Saved entries:
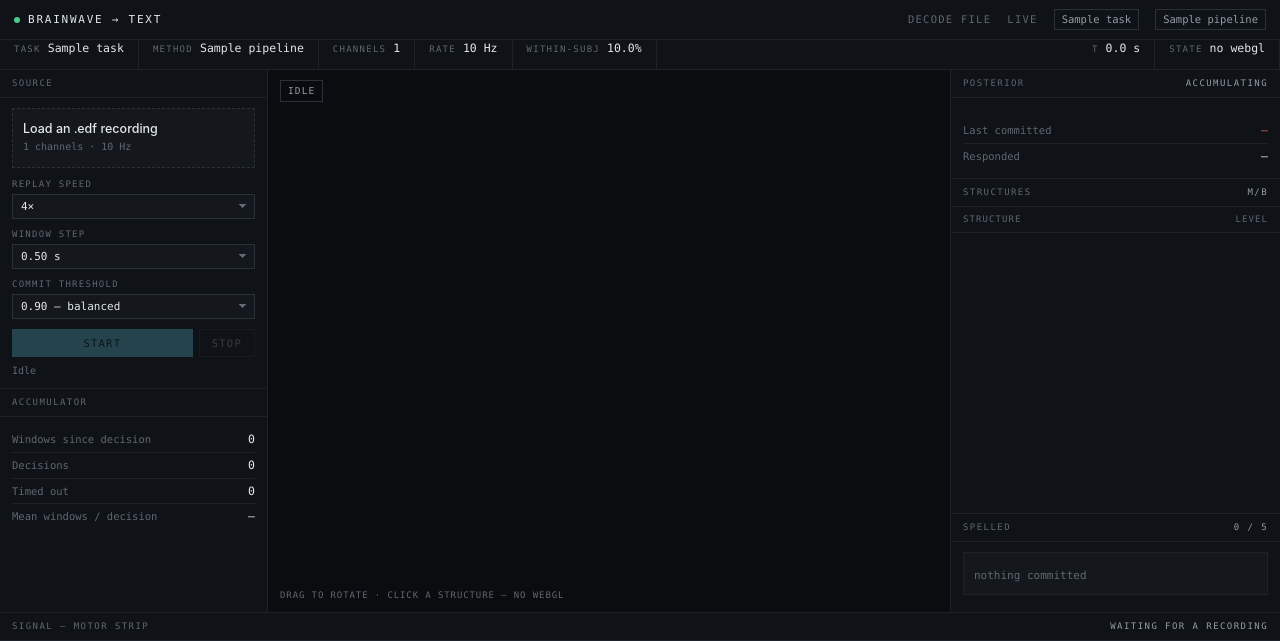
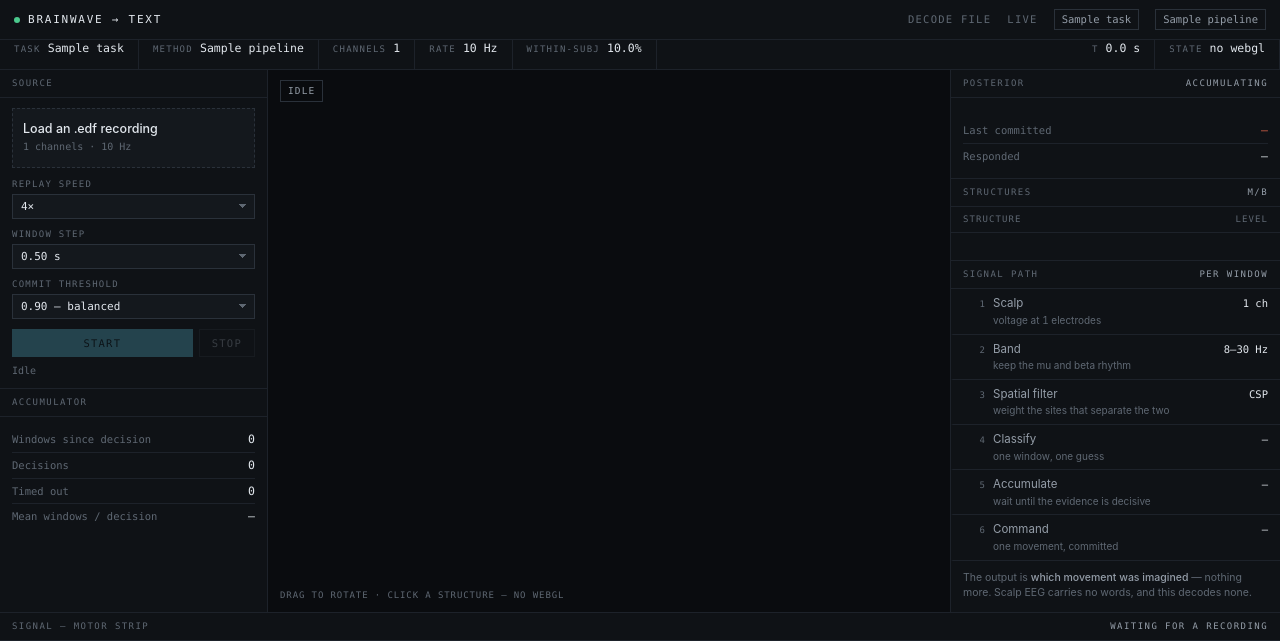
Before and after one commit to RashiShah08/brainwave-to-text, a Flask app: template templates/live.html in a window 1280 px wide. Shown: the top 641 px of the page. Run offline with Flask 3, Linux system fonts and the light colour scheme; the template is opened without the code that fills it: most values are stand-ins (such as "Sample title", 1, 10 or a date in 2020); lists and menus that the app fills with data are empty; parts of the project's set-up code (start-up, migrations or seed data) failed here and were passed over.

Commit message:
Drop the speller from the live view; show the signal path instead
The spelled-text panel implied the brain spelled something. It did not. Scalp
EEG carries no letters -- the speller is a binary tree bolted onto a two-class
decoder, and its output is a construction of ours, not a reading of anyone's
cortex. Presenting AAAAAAAAAA as "spelled text" was the single most misleading
thing on the screen, so it is gone from the instrument, along with the letters
the specimen was writing in its margin. Decision pins now carry the class
initial rather than an emitted character.

In its place, the chain itself, live, one row per stage: scalp voltage at 64
electrodes, the 8-30 Hz band, the CSP spatial filter, the per-window guess, the
accumulator waiting for the evidence to become decisive, and the committed
command. Rows light as each window passes through them, so someone who has
never seen EEG can watch what happens to the signal instead of being told. It
closes by stating what the output actually is: which movement was imagined,
nothing more.

The speller itself stays in the codebase and on the file-decode page, where it
is reported as what it is -- a measured throughput figure with the compounding
error made explicit -- rather than as text the brain produced.

Layout: panels now keep their natural height by default and only the marked one
absorbs slack, since a growing panel above a fixed one was clipping it. Columns
scroll on a short window rather than slicing, which the overflow audit was
flagging at 1280x800 and 1120x780. Clean at all six sizes.

Co-Authored-By: Claude Opus 5 (1M context) <noreply@anthropic.com>
Claude-Session: https://claude.ai/code/session_01CEaUq93g3CPg2dxu31nrSj

```diff
--- a/static/app.css
+++ b/static/app.css
@@ -171,14 +171,23 @@ html[data-world="off"] .hint::after { content: " — no webgl"; }
 
 /* ── panels ──────────────────────────────────────────────────────────── */
 
-.col { display: flex; flex-direction: column; overflow: hidden; }
+/* Scrolls rather than clips: on a short window the fixed panels genuinely do
+   not fit, and a scrollbar says so where a sliced-off edge reads as a fault. */
+.col {
+  display: flex; flex-direction: column;
+  overflow-y: auto; overflow-x: hidden; scrollbar-width: thin;
+}
 
+/* Panels keep their natural height by default. Only the one marked to grow
+   absorbs the slack — and the shrink — so a fixed-size panel below it can
+   never be clipped by whatever sits above. */
 .panel {
   display: flex; flex-direction: column; min-height: 0;
+  flex: none;
   border-bottom: 1px solid var(--line);
 }
 .panel:last-child { border-bottom: 0; }
-.panel-grow { flex: 1 1 auto; }
+.panel-grow { flex: 1 1 auto; min-height: 2.6rem; }
 
 .panel-head {
   display: flex; align-items: center; justify-content: space-between; gap: 8px;
@@ -320,20 +329,40 @@ input[type="file"] { display: none; }
 .traces { grid-column: 1 / -1; display: flex; flex-direction: column; }
 #scope { display: block; width: 100%; flex: 1 1 auto; min-height: 0; }
 
-/* ── decoded text ────────────────────────────────────────────────────── */
+/* ── signal path ─────────────────────────────────────────────────────── */
 
-.decoded {
-  font-family: var(--mono); font-size: 17px; letter-spacing: 0.24em;
-  color: var(--fg); padding: 8px 10px; min-height: 36px;
-  background: var(--panel-2); border: 1px solid var(--line);
-  word-break: break-all;
+.path { list-style: none; margin: 0; padding: 0; }
+.path-step {
+  display: grid; grid-template-columns: 20px 1fr auto;
+  gap: 8px; align-items: baseline;
+  padding: 6px 12px; border-bottom: 1px solid var(--line);
+  border-left: 2px solid transparent;
+  transition: border-color .5s ease, background .5s ease;
 }
-.decoded .empty { font-size: 11px; letter-spacing: normal; color: var(--fg-3); }
-.cands { display: flex; gap: 3px; flex-wrap: wrap; margin-top: 7px; }
-.cand {
-  font-family: var(--mono); font-size: 9.5px; color: var(--fg-3);
-  border: 1px solid var(--line); padding: 1px 5px;
+.path-step.is-on {
+  border-left-color: var(--accent);
+  background: rgba(86, 182, 205, 0.07);
+  transition: none;                 /* snap on, fade off */
 }
+.path-n {
+  font-family: var(--mono); font-size: 9px; color: var(--fg-3);
+  text-align: right;
+}
+.path-t { font-size: 11.5px; color: var(--fg-2); }
+.path-t em {
+  display: block; font-style: normal; font-size: 10px;
+  color: var(--fg-3); margin-top: 1px;
+}
+.path-v {
+  font-family: var(--mono); font-size: 10.5px; color: var(--fg);
+  white-space: nowrap;
+}
+.path-step.is-on .path-v { color: var(--accent); }
+.path-foot {
+  margin: 0; padding: 9px 12px 11px;
+  font-size: 10.5px; line-height: 1.5; color: var(--fg-3);
+}
+.path-foot b { color: var(--fg-2); font-weight: 500; }
 
 /* ── log ─────────────────────────────────────────────────────────────── */
 
--- a/static/brain3d.js
+++ b/static/brain3d.js
@@ -1,40 +1,33 @@
 /**
- * A solid, lit, anatomically segmented brain you can turn and click.
+ * A real, lit, anatomically segmented cortex you can turn and click.
  *
- * Modelled on the interaction of an anatomy atlas: real tissue shading, named
- * regions, and a region that lights when you select it — except here regions
- * also light on their own, driven by the decoder. Motor imagery is
- * contralateral, so a committed "right hand" flares the LEFT primary motor
- * cortex, and the live posterior warms whichever hemisphere is currently
- * winning.
+ * The surface is not generated. static/cortex.bin is the fsaverage pial
+ * surface -- reconstructed from real MRI -- baked by scripts/build_cortex.py
+ * with FreeSurfer's measured sulcal convexity, normals taken from the full
+ * 650k-triangle mesh, ambient occlusion computed against the surface itself,
+ * and the Desikan-Killiany parcellation as a per-vertex region id. Only the
+ * cerebellum and brainstem are generated, because fsaverage supplies cortex
+ * only.
  *
- * There is no brain mesh file to load. The surface is generated: a base
- * ellipsoid worked into shape by `brainSurface` (narrowed poles, temporal
- * bulge, flattened skull base, longitudinal fissure, Sylvian groove) and then
- * folded into gyri by two octaves of meandering sine. Cerebellum and brainstem
- * are separate meshes, and every vertex carries a region id assigned from its
- * position relative to the central and Sylvian sulci.
+ * Regions light for two different reasons and are coloured accordingly: warm
+ * red is what the decoder is doing, cyan is what the reader has selected.
+ * Motor imagery is contralateral, so a committed "right hand" flares the LEFT
+ * primary motor cortex.
  *
- * Two things are worth knowing before changing any of this:
+ * Two things worth knowing before changing any of this:
  *
- *   - Normals are analytic, not computed from the triangles. IcosahedronGeometry
- *     is non-indexed, so `computeVertexNormals` would give flat facets; instead
- *     each normal comes from the cross product of two finite differences of
- *     `brainSurface` itself, which is smooth regardless of tessellation.
- *   - Sulcal shading is an attribute, not a light. `aDepth` carries how deep in
- *     a fold each vertex sits and darkens it directly, which is what makes the
- *     convolutions read at a glance. No shadow pass would be affordable here.
- *
- * The palette stays with the page: warm tissue against cream paper, oxblood for
- * what the decoder is doing, verdigris for what the reader has selected.
- */
+ *   - Occlusion is baked, not lit. Sulcal convexity says which way a surface
+ *     bends, not how enclosed it is, and shading from convexity alone leaves
+ *     the two facing walls of a deep sulcus bright and the folds soft.
+ *   - Normals come from the full-resolution surface, not from this
+ *     triangulation. computeVertexNormals would throw the fold detail away a
+ *     second time, having already lost it once to decimation.
+  */
 
 import * as THREE from './three.module.min.js';
-import { strokes } from './inkfont.js';
+import { strokes } from './inkfont.js';   // pin labels only
 
-const MAX_CHARS = 22;
 const SEG_PER_GLYPH = 18;
-const GLYPH_SIZE = 0.085;
 const MAX_PINS = 9;
 // The specimen spans about y -0.88 (brainstem) to +0.60 (vertex), so it is not
 // centred on the origin and must be framed about its own middle.
@@ -407,8 +400,6 @@ export class NeuralEnvironment {
     /** Set by the page to receive live per-structure activity. */
     this.onActivity = null;
 
-    this.text = [];
-    this.glyphs = [];
     this.pins = [];
 
     this.scroll = 0;
@@ -439,7 +430,6 @@ export class NeuralEnvironment {
     this._callout();
     this._project();
     this._sites();
-    this._margin();
     this._pinwork();
     this._input();
 
@@ -793,82 +783,6 @@ export class NeuralEnvironment {
       vertexShader: STROKE_VERT, fragmentShader: STROKE_FRAG,
       transparent: true, depthWrite: false, vertexColors: true,
     }));
-  }
-
-  /** The ruled margin the decoded text is written onto, held in camera space. */
-  _margin() {
-    const max = MAX_CHARS * SEG_PER_GLYPH;
-    const pos = new Float32Array(max * 6);
-    const col = new Float32Array(max * 6);
-    const ink = new Float32Array(max * 2);
-    this.marginAt = new Float32Array(max * 2);
-    for (let i = 0; i < max * 2; i++) {
-      col[i * 3] = INK.r; col[i * 3 + 1] = INK.g; col[i * 3 + 2] = INK.b;
-    }
-    const g = new THREE.BufferGeometry();
-    g.setAttribute('position', new THREE.BufferAttribute(pos, 3));
-    g.setAttribute('color', new THREE.BufferAttribute(col, 3));
-    g.setAttribute('aInk', new THREE.BufferAttribute(ink, 1));
-    g.setDrawRange(0, 0);
-    this.marginCount = 0;
-    this.margin = new THREE.LineSegments(g, new THREE.ShaderMaterial({
-      uniforms: { uNear: this.uNear, uFar: this.uFar },
-      vertexShader: STROKE_VERT, fragmentShader: STROKE_FRAG,
-      transparent: true, depthWrite: false, depthTest: false, vertexColors: true,
-    }));
-    this.margin.renderOrder = 10;
-    this.margin.position.set(0, -0.58, -2.0);
-    this.cam.add(this.margin);
-
-    const rp = [];
-    const rc = [];
-    const ri = [];
-    const half = (MAX_CHARS * 0.86 * GLYPH_SIZE) / 2;
-    for (let s = 0; s < 60; s++) {
-      rp.push(-half + (s / 60) * half * 2, -0.055, 0,
-        -half + ((s + 1) / 60) * half * 2, -0.055, 0);
-      for (let v = 0; v < 2; v++) {
-        rc.push(SEPIA.r, SEPIA.g, SEPIA.b);
-        ri.push(0.16 + 0.1 * Math.sin(s * 0.7));
-      }
-    }
-    this.rule = this._lines(rp, rc, ri);
-    this.rule.material.depthTest = false;
-    this.rule.renderOrder = 10;
-    this.rule.position.copy(this.margin.position);
-    this.cam.add(this.rule);
-  }
-
-  _layoutMargin() {
-    const g = this.margin.geometry;
-    const pos = g.attributes.position.array;
-    let n = 0;
-    let width = 0;
-    for (const ch of this.text) width += strokes(ch).advance * GLYPH_SIZE;
-    let x = -width / 2;
-
-    for (let gi = 0; gi < this.text.length; gi++) {
-      const { segments, advance } = strokes(this.text[gi]);
-      const glyph = this.glyphs[gi];
-      glyph.start = n;
-      for (const [x1, y1, x2, y2, at] of segments) {
-        if (n >= MAX_CHARS * SEG_PER_GLYPH) break;
-        pos[n * 6] = x + x1 * GLYPH_SIZE;
-        pos[n * 6 + 1] = y1 * GLYPH_SIZE;
-        pos[n * 6 + 2] = 0;
-        pos[n * 6 + 3] = x + x2 * GLYPH_SIZE;
-        pos[n * 6 + 4] = y2 * GLYPH_SIZE;
-        pos[n * 6 + 5] = 0;
-        this.marginAt[n * 2] = at;
-        this.marginAt[n * 2 + 1] = at;
-        n++;
-      }
-      glyph.count = n - glyph.start;
-      x += advance * GLYPH_SIZE;
-    }
-    g.setDrawRange(0, n * 2);
-    g.attributes.position.needsUpdate = true;
-    this.marginCount = n;
   }
 
   _pinwork() {
@@ -1259,29 +1173,12 @@ export class NeuralEnvironment {
       if (this.vis[i] > best) { best = this.vis[i]; site = i; }
     }
     if (site < 0) return;
-    const label = (decision.emitted && decision.emitted !== '—')
-      ? decision.emitted : (decision.label || '?').charAt(0);
+    // The class, not a spelled character: the decoder emits one of two
+    // movements and nothing downstream of that belongs on the specimen.
+    const label = (decision.label || '?').charAt(0).toUpperCase();
     this.pins.push({ site, label, age: 0 });
     if (this.pins.length > MAX_PINS) this.pins.shift();
     this._layoutPins();
-  }
-
-  setText(str) {
-    const next = Array.from(str || '');
-    const same = next.length >= this.text.length
-      && this.text.every((c, i) => c === next[i]);
-    if (!same) {
-      this.text = next.slice(-MAX_CHARS);
-      this.glyphs = this.text.map(() => ({ progress: 1, start: 0, count: 0 }));
-      this._layoutMargin();
-      return;
-    }
-    for (let i = this.text.length; i < next.length; i++) {
-      this.text.push(next[i]);
-      this.glyphs.push({ progress: 0, start: 0, count: 0 });
-      while (this.text.length > MAX_CHARS) { this.text.shift(); this.glyphs.shift(); }
-    }
-    this._layoutMargin();
   }
 
   reset() {
@@ -1289,10 +1186,7 @@ export class NeuralEnvironment {
     this.target.fill(0.42);
     this.flashAmount = 0;
     this.wash.fill(0);
-    this.text = [];
-    this.glyphs = [];
     this.pins = [];
-    this._layoutMargin();
     this._layoutPins();
   }
 
@@ -1337,15 +1231,6 @@ export class NeuralEnvironment {
     const ty = f.y + SPECIMEN_CENTRE_Y;
     this.cam.position.set(f.x + this.pointer.x * 0.05, ty - this.pointer.y * 0.04, f.dist);
     this.cam.lookAt(f.x, ty, 0);
-
-    // Keep the written line under the stage rather than under the viewport.
-    const wpp2 = (2 * 2.0 * f.half) / f.vh;
-    this.margin.position.set(
-      (f.cx - f.vw / 2) * wpp2,
-      -((f.cy + f.boxH / 2 - 30) - f.vh / 2) * wpp2,
-      -2.0,
-    );
-    this.rule.position.copy(this.margin.position);
 
     const ease = 1 - Math.exp(-dt * 7);
     this.flashAmount = Math.max(0, this.flashAmount - dt * 1.0);
@@ -1408,19 +1293,6 @@ export class NeuralEnvironment {
       this.onActivity(this.activity, this.selected);
     }
 
-    // -- margin lettering ---------------------------------------------------
-    const mink = this.margin.geometry.attributes.aInk.array;
-    for (const glyph of this.glyphs) {
-      if (glyph.progress < 1) glyph.progress = Math.min(1, glyph.progress + dt * 2.2);
-      for (let k = glyph.start; k < glyph.start + glyph.count; k++) {
-        const at = this.marginAt[k * 2];
-        const on = glyph.progress >= at ? 1 : Math.max(0, 1 - (at - glyph.progress) * 14);
-        mink[k * 2] = on;
-        mink[k * 2 + 1] = on;
-      }
-    }
-    this.margin.geometry.attributes.aInk.needsUpdate = true;
-
     // -- pins ---------------------------------------------------------------
     if (this.pinCount) {
       const pk = this.pinwork.geometry.attributes.aInk.array;
--- a/templates/live.html
+++ b/templates/live.html
@@ -115,11 +115,47 @@
       </div>
     </section>
 
+    <!-- The chain, stage by stage. Someone who has never seen EEG should be
+         able to read what is happening to the signal without being told. -->
     <section class="panel">
-      <div class="panel-head"><span>Spelled</span><b id="sp-step">0 / 5</b></div>
-      <div class="panel-body">
-        <div class="decoded" id="text"><span class="empty">nothing committed</span></div>
-        <div class="cands" id="candidates"></div>
+      <div class="panel-head"><span>Signal path</span><b>per window</b></div>
+      <div class="panel-body is-flush">
+        <ol class="path" id="path">
+          <li class="path-step" data-step="scalp">
+            <span class="path-n">1</span>
+            <span class="path-t">Scalp<em>voltage at {{ model.n_channels }} electrodes</em></span>
+            <span class="path-v" id="pv-scalp">{{ model.n_channels }} ch</span>
+          </li>
+          <li class="path-step" data-step="band">
+            <span class="path-n">2</span>
+            <span class="path-t">Band<em>keep the mu and beta rhythm</em></span>
+            <span class="path-v" id="pv-band">8&ndash;30 Hz</span>
+          </li>
+          <li class="path-step" data-step="spatial">
+            <span class="path-n">3</span>
+            <span class="path-t">Spatial filter<em>weight the sites that separate the two</em></span>
+            <span class="path-v" id="pv-spatial">CSP</span>
+          </li>
+          <li class="path-step" data-step="classify">
+            <span class="path-n">4</span>
+            <span class="path-t">Classify<em>one window, one guess</em></span>
+            <span class="path-v" id="pv-classify">&mdash;</span>
+          </li>
+          <li class="path-step" data-step="accumulate">
+            <span class="path-n">5</span>
+            <span class="path-t">Accumulate<em>wait until the evidence is decisive</em></span>
+            <span class="path-v" id="pv-accum">&mdash;</span>
+          </li>
+          <li class="path-step" data-step="command">
+            <span class="path-n">6</span>
+            <span class="path-t">Command<em>one movement, committed</em></span>
+            <span class="path-v" id="pv-command">&mdash;</span>
+          </li>
+        </ol>
+        <p class="path-foot">
+          The output is <b>which movement was imagined</b> &mdash; nothing more.
+          Scalp EEG carries no words, and this decodes none.
+        </p>
       </div>
     </section>
   </div>
@@ -148,8 +184,6 @@ const els = {
   start: document.getElementById('start'),
   stop: document.getElementById('stop'),
   status: document.getElementById('status'),
-  text: document.getElementById('text'),
-  candidates: document.getElementById('candidates'),
   bars: document.getElementById('bars'),
   keyed: document.getElementById('keyed'),
   ovStatus: document.getElementById('ov-status'),
@@ -384,9 +418,22 @@ function showDecision(label) {
   els.ovText.classList.add('pop');
   setNum('ld-class', label);
   setNum('ld-site', CONTRALATERAL[label] || '—');
+  setNum('pv-command', label);
+  pulse('command');
 }
 
-function addLogRow() { /* log lives in the decision table below */ }
+// Light a stage of the signal path as data passes through it.
+const pathSteps = {};
+document.querySelectorAll('.path-step').forEach((li) => {
+  pathSteps[li.dataset.step] = li;
+});
+function pulse(step) {
+  const li = pathSteps[step];
+  if (!li) return;
+  li.classList.remove('is-on');
+  void li.offsetWidth;
+  li.classList.add('is-on');
+}
 
 // ---- stream ---------------------------------------------------------------
 function handle(msg) {
@@ -431,6 +478,18 @@ function handle(msg) {
   state.sinceDecision += 1;
   setNum('m-windows', state.sinceDecision);
 
+  // Walk the path: every window passes stages 1-5, and only some reach 6.
+  ['scalp', 'band', 'spatial'].forEach(pulse);
+  if (msg.probabilities) {
+    const best = Object.keys(msg.probabilities)
+      .reduce((a, b) => (msg.probabilities[a] >= msg.probabilities[b] ? a : b));
+    setNum('pv-classify', best + ' ' + msg.probabilities[best].toFixed(2));
+    pulse('classify');
+  }
+  const lead = Math.max(...Object.values(msg.posterior));
+  setNum('pv-accum', state.sinceDecision + ' win · ' + lead.toFixed(2));
+  pulse('accumulate');
+
   if (msg.decision) {
     state.sinceDecision = 0;
     if (msg.decision.timed_out) state.timeouts += 1;
@@ -450,22 +509,6 @@ function handle(msg) {
     setNum('m-timeouts', state.timeouts);
     setNum('m-mean', state.decisions ? (state.windowSum / state.decisions).toFixed(1) : '—');
     setNum('m-windows', 0);
-    addLogRow();
-
-    if (msg.speller) {
-      els.text.textContent = msg.speller.text || '';
-      if (!msg.speller.text) els.text.innerHTML = '<span class="empty">nothing committed</span>';
-      if (scene) scene.setText(msg.speller.text || '');
-
-      const per = msg.speller.trials_per_character || 5;
-      setNum('sp-step', ((msg.speller.n_trials_consumed || 0) % per) + ' / ' + per);
-      els.candidates.innerHTML = '';
-      (msg.speller.partial_candidates || []).slice(0, 32).forEach((c) => {
-        const s = document.createElement('span');
-        s.className = 'cand'; s.textContent = c;
-        els.candidates.appendChild(s);
-      });
-    }
   }
 }
 
@@ -494,8 +537,7 @@ els.form.addEventListener('submit', (ev) => {
   setNum('m-mean', '—');
   setNum('ld-class', '—');
   setNum('ld-site', '—');
-  els.text.innerHTML = '<span class="empty">nothing committed</span>';
-  els.candidates.innerHTML = '';
+  ['pv-classify', 'pv-accum', 'pv-command'].forEach((i) => setNum(i, '—'));
   els.ovText.textContent = '';
   els.status.classList.remove('is-bad');
   els.status.textContent = 'decoding…';
```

**REQUIRED ACTION**
Return every line from the records above that holds the word "sinceDecision".

**EXPECTED ANSWER**
   state.sinceDecision += 1;
   setNum('m-windows', state.sinceDecision);
+  setNum('pv-accum', state.sinceDecision + ' win · ' + lead.toFixed(2));
     state.sinceDecision = 0;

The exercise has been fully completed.